* _About this task_: Within the records below, filter for lines carrying the word "begin" and copy them.

Dataset content section start

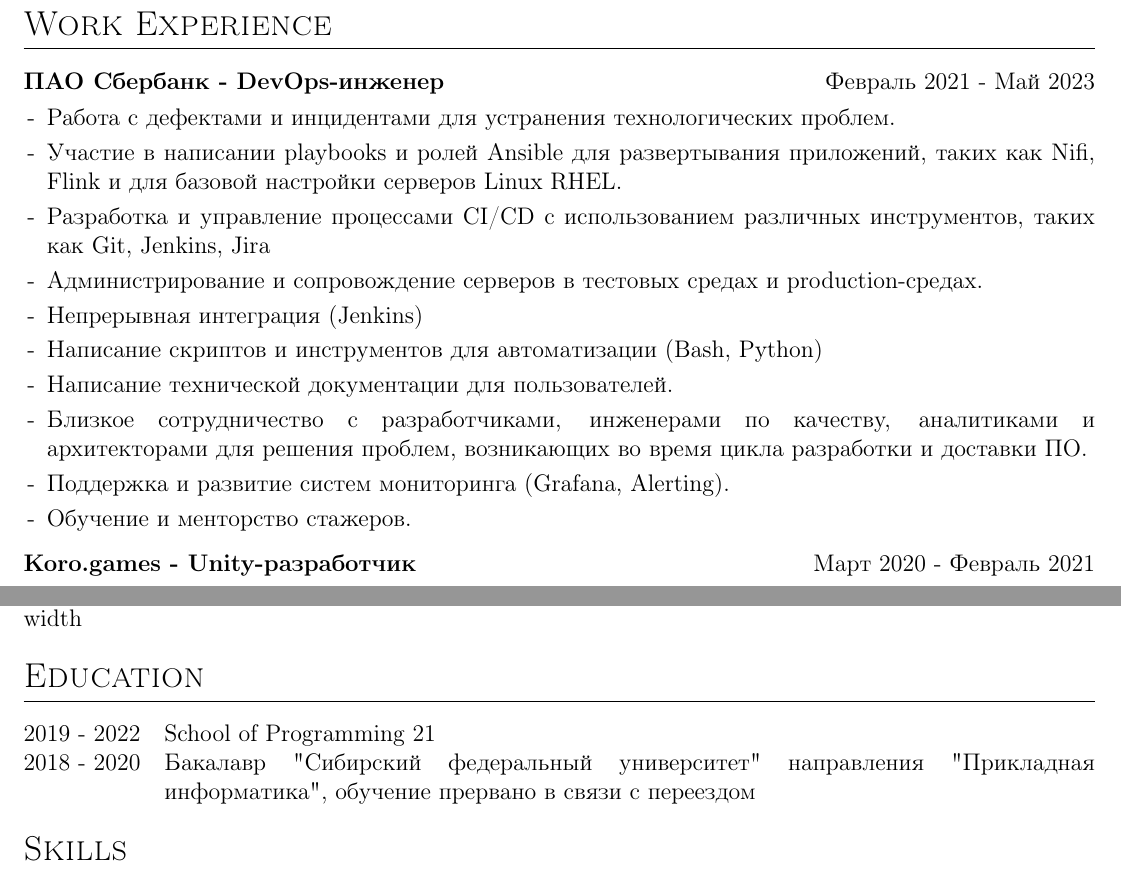
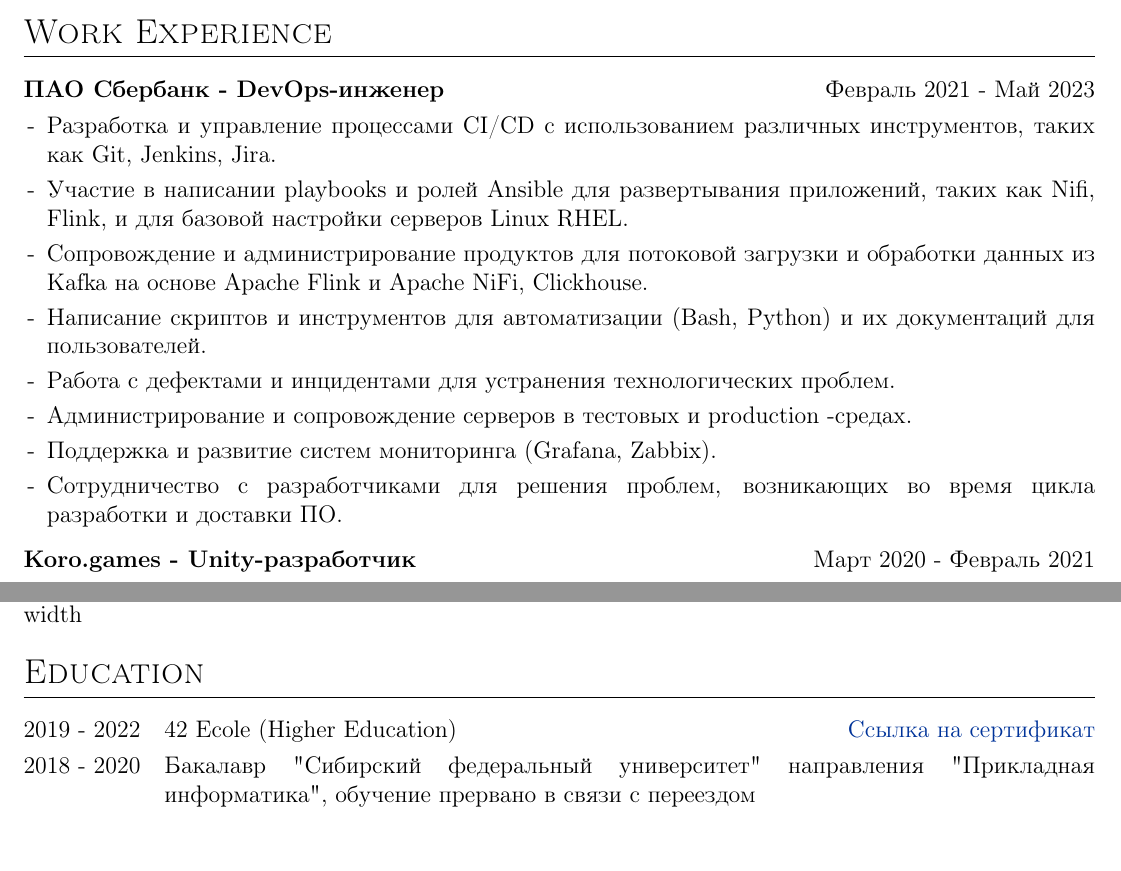
Before and after one commit to baylakmongush/baylakmongush-CV, a LaTeX CV (cv-ru.tex): two parts of the page, joined at a grey line, cut so that both start at the same text. Compiled offline with pdfLaTeX.

Commit message:
Change cv-ru

```diff
--- a/cv-ru.tex
+++ b/cv-ru.tex
@@ -139,16 +139,14 @@
         \multicolumn{2}{@{}X@{}}{
             \begin{minipage}[t]{\linewidth}
                 \begin{itemize}[nosep,after=\strut, leftmargin=1em, itemsep=3pt]
+                    \item [-] Разработка и управление процессами CI/CD с использованием различных инструментов, таких как Git, Jenkins, Jira.
+                    \item [-] Участие в написании playbooks и ролей Ansible для развертывания приложений, таких как Nifi, Flink, и для базовой настройки серверов Linux RHEL.
+                    \item [-] Сопровождение и администрирование продуктов для потоковой загрузки и обработки данных из Kafka на основе Apache Flink и Apache NiFi, Clickhouse.
+                    \item [-] Написание скриптов и инструментов для автоматизации (Bash, Python) и их документаций для пользователей.
                     \item [-] Работа с дефектами и инцидентами для устранения технологических проблем.
-                    \item [-] Участие в написании playbooks и ролей Ansible для развертывания приложений, таких как Nifi, Flink и для базовой настройки серверов Linux RHEL.
-                    \item [-] Разработка и управление процессами CI/CD с использованием различных инструментов, таких как Git, Jenkins, Jira
-                    \item [-] Администрирование и сопровождение серверов в тестовых средах и production-средах.
-                    \item [-] Непрерывная интеграция (Jenkins)
-                    \item [-] Написание скриптов и инструментов для автоматизации (Bash, Python)
-                    \item [-] Написание технической документации для пользователей.
-                    \item [-] Близкое сотрудничество с разработчиками, инженерами по качеству, аналитиками и архитекторами для решения проблем, возникающих во время цикла разработки и доставки ПО.
-                    \item [-] Поддержка и развитие систем мониторинга (Grafana, Alerting).
-                    \item [-] Обучение и менторство стажеров.
+                    \item [-] Администрирование и сопровождение серверов в тестовых и production -средах.
+                    \item [-] Поддержка и развитие систем мониторинга (Grafana, Zabbix).
+                    \item [-] Сотрудничество с разработчиками для решения проблем, возникающих во время цикла разработки и доставки ПО.
                 \end{itemize}
             \end{minipage}
         }
@@ -180,7 +178,7 @@
 %----------------------------------------------------------------------------------------
     \section{Education}
     \begin{tabularx}{\linewidth}{@{}l X@{}}
-        2019 - 2022 & School of Programming 21 \hfill \normalsize \\
+        2019 - 2022 & 42 Ecole (Higher Education) \hfill \href{https://drive.google.com/file/d/1pi3wYP-_d-a6-rgBBDTx_C0VLodl-IF5/view?usp=sharing}{Ссылка на сертификат} \\[3.75pt]
 
         2018 - 2020 & Бакалавр "Сибирский федеральный университет" направления "Прикладная информатика", обучение прервано в связи с переездом \hfill \\
     \end{tabularx}
```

Dataset content section end

* _Task answer_:
             \begin{minipage}[t]{\linewidth}
                 \begin{itemize}[nosep,after=\strut, leftmargin=1em, itemsep=3pt]
     \begin{tabularx}{\linewidth}{@{}l X@{}}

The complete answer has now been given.